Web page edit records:
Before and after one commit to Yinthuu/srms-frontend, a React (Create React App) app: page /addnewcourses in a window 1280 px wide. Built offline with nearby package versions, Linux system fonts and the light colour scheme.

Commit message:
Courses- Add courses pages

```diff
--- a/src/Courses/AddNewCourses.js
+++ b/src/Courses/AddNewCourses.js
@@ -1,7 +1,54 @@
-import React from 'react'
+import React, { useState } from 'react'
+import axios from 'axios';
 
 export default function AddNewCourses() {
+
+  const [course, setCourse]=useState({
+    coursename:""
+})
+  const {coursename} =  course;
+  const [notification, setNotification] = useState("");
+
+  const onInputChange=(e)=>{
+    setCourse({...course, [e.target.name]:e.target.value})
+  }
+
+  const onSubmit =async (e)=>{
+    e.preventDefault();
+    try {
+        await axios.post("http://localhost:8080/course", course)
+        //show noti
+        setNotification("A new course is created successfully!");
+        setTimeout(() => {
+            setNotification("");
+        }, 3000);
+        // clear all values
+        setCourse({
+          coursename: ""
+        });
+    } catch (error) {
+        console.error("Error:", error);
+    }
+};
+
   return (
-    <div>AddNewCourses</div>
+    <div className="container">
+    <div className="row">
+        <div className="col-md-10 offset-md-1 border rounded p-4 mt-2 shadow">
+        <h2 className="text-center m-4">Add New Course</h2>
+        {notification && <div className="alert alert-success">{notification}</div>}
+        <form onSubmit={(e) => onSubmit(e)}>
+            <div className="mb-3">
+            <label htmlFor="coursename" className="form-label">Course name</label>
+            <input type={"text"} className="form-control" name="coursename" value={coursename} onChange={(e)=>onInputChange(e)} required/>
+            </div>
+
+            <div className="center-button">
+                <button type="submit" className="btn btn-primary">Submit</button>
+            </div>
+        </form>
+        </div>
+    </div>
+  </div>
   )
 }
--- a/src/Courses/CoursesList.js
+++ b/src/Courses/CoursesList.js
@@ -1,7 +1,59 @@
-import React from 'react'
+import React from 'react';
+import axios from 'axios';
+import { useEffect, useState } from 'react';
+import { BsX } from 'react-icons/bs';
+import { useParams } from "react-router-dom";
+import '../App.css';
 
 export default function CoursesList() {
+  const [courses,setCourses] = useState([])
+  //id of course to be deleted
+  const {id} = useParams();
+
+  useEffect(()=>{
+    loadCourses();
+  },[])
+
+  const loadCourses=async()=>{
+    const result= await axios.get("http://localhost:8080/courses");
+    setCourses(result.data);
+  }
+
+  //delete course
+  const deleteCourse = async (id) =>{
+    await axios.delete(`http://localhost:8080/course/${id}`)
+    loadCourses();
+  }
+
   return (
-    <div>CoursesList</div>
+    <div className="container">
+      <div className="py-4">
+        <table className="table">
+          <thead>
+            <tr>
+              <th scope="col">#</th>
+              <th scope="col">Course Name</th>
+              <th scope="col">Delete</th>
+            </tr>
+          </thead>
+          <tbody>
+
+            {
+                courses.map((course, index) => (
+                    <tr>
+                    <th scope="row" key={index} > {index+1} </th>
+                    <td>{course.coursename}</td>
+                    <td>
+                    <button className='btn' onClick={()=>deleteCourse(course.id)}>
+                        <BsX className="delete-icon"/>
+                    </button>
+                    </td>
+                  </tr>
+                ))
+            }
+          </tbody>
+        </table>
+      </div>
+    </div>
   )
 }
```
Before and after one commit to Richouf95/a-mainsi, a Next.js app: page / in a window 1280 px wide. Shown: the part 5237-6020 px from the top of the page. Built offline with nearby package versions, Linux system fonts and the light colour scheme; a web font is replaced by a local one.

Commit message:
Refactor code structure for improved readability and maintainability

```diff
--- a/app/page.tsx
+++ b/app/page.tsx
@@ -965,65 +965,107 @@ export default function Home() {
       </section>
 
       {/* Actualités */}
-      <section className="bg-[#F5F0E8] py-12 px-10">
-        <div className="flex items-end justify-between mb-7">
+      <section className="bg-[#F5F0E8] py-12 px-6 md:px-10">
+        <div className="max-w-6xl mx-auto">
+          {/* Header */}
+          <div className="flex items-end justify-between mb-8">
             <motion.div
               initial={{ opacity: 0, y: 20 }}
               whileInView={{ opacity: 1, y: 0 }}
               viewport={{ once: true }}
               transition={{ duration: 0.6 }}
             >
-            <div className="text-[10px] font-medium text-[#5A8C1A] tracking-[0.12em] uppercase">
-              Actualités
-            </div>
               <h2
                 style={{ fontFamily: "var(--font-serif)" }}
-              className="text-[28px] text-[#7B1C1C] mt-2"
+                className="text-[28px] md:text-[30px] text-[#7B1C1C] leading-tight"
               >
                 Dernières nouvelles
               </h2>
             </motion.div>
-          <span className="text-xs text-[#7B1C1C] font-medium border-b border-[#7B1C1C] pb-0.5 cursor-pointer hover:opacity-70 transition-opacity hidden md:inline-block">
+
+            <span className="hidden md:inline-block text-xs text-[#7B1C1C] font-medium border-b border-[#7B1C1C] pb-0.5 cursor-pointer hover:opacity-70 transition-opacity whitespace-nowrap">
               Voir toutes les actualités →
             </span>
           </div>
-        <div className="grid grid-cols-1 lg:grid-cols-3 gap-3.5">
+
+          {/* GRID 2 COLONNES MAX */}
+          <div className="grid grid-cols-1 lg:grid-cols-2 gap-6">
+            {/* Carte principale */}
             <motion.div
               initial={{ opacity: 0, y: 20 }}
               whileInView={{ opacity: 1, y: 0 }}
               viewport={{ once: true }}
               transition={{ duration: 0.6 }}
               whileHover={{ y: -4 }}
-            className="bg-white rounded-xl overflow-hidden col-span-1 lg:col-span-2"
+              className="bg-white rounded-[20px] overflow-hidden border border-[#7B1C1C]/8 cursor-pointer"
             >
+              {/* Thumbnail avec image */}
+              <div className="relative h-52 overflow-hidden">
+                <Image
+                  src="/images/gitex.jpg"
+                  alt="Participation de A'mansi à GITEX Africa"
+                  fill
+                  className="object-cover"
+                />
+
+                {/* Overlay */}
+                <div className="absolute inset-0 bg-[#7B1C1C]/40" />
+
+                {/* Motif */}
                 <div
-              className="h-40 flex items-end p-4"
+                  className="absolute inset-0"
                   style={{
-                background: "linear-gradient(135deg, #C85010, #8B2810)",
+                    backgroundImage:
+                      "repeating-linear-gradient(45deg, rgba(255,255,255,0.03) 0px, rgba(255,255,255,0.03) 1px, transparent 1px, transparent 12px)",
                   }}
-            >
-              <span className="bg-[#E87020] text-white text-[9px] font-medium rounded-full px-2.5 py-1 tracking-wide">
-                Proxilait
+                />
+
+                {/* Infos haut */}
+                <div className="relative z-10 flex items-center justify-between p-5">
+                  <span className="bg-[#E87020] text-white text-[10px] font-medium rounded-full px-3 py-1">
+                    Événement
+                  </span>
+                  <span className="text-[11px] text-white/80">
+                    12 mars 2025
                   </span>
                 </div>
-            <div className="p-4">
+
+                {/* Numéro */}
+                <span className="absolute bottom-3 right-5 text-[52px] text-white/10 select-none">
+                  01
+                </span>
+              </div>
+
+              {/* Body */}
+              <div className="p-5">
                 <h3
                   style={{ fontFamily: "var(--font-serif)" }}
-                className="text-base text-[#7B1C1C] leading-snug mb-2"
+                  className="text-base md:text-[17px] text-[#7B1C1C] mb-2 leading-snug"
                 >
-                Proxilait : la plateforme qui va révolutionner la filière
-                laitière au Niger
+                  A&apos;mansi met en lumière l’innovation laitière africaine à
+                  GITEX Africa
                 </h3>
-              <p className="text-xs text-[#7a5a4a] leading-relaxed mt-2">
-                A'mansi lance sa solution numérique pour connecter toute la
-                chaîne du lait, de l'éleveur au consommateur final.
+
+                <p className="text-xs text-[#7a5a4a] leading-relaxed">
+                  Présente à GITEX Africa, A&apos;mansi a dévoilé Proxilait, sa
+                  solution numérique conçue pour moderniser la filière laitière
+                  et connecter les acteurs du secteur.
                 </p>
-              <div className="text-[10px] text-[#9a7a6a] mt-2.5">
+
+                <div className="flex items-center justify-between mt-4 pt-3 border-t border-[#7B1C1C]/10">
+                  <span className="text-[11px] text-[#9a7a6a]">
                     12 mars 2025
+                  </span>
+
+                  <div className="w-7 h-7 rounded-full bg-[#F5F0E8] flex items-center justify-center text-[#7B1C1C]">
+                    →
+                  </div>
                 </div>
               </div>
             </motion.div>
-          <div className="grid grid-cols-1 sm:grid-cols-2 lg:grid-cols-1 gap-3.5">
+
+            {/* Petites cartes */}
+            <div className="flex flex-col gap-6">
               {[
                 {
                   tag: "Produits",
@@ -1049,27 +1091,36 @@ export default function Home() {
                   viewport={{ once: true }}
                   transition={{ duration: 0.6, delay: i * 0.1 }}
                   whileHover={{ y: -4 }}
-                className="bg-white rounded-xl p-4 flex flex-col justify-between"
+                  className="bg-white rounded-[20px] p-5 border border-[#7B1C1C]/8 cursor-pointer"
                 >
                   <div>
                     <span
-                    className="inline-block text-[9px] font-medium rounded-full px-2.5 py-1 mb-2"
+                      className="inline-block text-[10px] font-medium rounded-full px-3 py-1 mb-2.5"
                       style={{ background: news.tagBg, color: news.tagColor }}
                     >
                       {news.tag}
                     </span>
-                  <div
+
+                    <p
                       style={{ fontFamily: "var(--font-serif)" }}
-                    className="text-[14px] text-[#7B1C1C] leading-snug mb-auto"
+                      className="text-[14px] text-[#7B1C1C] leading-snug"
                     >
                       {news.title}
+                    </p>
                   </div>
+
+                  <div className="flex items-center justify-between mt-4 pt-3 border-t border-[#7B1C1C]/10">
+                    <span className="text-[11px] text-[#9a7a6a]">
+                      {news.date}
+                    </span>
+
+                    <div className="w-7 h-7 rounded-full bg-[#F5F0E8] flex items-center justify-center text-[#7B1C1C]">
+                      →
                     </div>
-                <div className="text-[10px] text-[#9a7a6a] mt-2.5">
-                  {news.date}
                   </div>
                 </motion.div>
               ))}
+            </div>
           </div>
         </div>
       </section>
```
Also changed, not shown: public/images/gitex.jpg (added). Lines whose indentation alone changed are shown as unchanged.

### Instructions to follow
Which of the lines above include the string "fontFamily"? Pick them out and copy them.

### Reply
                 style={{ fontFamily: "var(--font-serif)" }}
                   style={{ fontFamily: "var(--font-serif)" }}
                       style={{ fontFamily: "var(--font-serif)" }}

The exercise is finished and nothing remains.